a person refuses drugs after aversion TherapyIt can be challenging for a person to modify their behavior. Even seemingly innocuous habits like nail-biting can be a challenge to quit. So, it should come as no surprise that people living with substance use disorder or alcohol addiction often require significant professional interventions to break these habits. Addiction creates physical dependence and changes in brain chemistry, making it hard for a person to quit. One treatment option is aversion therapy. Aversion therapy is a cornerstone of several addiction treatment programs at high-quality centers.

Are you or someone you love living with an addiction? The Arbor Behavioral Healthcare may be the right choice for you. The Arbor Experience is centered around a comprehensive, whole-person approach to behavioral health and addiction recovery. The Arbor Behavioral Healthcare offers a broad continuum of care, including residential, intensive outpatient, and extended sober living programs. There is also a wide variety of amenities to support recovery and community reintegration. Contact The Arbor Behavioral Healthcare at 844.413.2690 today to learn more about our programs and treatment options.

What Does Aversion Mean?

The human brain’s natural tendency is to seek pleasure and reject pain. Addiction alters a person’s brain chemistry and creates a constant craving for drugs or alcohol. The disease also reduces a person’s capacity for self-control.

Aversion therapy operates on principles of behavioral conditioning. It trains the brain to associate the substance or behavior with painful or unpleasant feelings.

What Is Aversion Therapy and How Does It Work?

In short, aversion therapy cultivates a sense of disgust towards the behavior or habit the client is seeking to curb. Aversion therapy works by exposing the client to the substance or behavior at the center of their addiction (thinking about an alcoholic drink, for example). At the same time, the client is subjected to an unpleasant stimulus; these could include:

  • Emetics, which are medications that induce nausea or vomiting
  • Pharmaceuticals that produce undesirable side effects when they interact with alcohol or a particular addictive substance
  • Imaginal stimuli, or the use of unpleasant imagery
  • Sensory stimuli, or unpleasant smells, tastes, or touch
  • Electric shocks

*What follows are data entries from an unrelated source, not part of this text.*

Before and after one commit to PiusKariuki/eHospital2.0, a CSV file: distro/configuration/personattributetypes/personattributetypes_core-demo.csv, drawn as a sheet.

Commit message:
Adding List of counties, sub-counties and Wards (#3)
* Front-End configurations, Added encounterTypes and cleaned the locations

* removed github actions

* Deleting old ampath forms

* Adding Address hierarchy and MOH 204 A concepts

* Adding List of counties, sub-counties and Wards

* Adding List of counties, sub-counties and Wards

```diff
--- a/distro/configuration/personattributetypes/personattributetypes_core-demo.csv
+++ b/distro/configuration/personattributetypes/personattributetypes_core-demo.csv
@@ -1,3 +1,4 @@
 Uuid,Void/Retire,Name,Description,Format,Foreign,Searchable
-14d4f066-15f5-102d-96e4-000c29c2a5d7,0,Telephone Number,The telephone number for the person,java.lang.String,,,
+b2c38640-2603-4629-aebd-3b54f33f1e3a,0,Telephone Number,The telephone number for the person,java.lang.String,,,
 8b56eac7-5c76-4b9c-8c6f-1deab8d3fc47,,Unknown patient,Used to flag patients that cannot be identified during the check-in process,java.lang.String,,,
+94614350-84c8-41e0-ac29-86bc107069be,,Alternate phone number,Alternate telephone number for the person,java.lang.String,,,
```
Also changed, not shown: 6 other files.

Aversion therapy is one tool of many in behavioral healthcare and addiction recovery. Aversion therapy can help a person resist the opportunity to indulge in their alcohol or drug addiction at the moment that they are confronted with the opportunity to do so. But it’s crucial to consider aversion therapy within a broader treatment context. For example, a dual diagnosis program can address co-occurring mental and substance abuse disorders. This therapy treats the root cause of addiction and gives clients tools for managing the many interdependent dimensions of mental health, addiction, and overall wellness.

A Wide Variety of Treatment Is at the Heart of the Arbor Experience

There is no single addiction treatment option that will work for everyone. That’s why The Arbor Behavioral Healthcare offers a broad range of treatment options designed to cater to the whole person and their families. We utilize a variety of treatment modalities for drug and alcohol addiction. The Arbor Behavioral Healthcare also provides personalized approaches to nutritional support, physical wellness, and co-occurring mental health issues.

The Arbor Behavioral Health is 100% dedicated to supporting anyone and everyone. We offer a therapeutic approach as big as Texas itself, with treatments including equine and art therapies and support groups for clients’ families. No matter where you are in your recovery journey, cutting-edge addiction treatment is available to you now. Contact The Arbor Behavioral Healthcare today at 844.413.2690 to learn more about our luxury facilities and familial treatment context. Our intake team will be happy to get you or someone you love the help you need quickly and discreetly.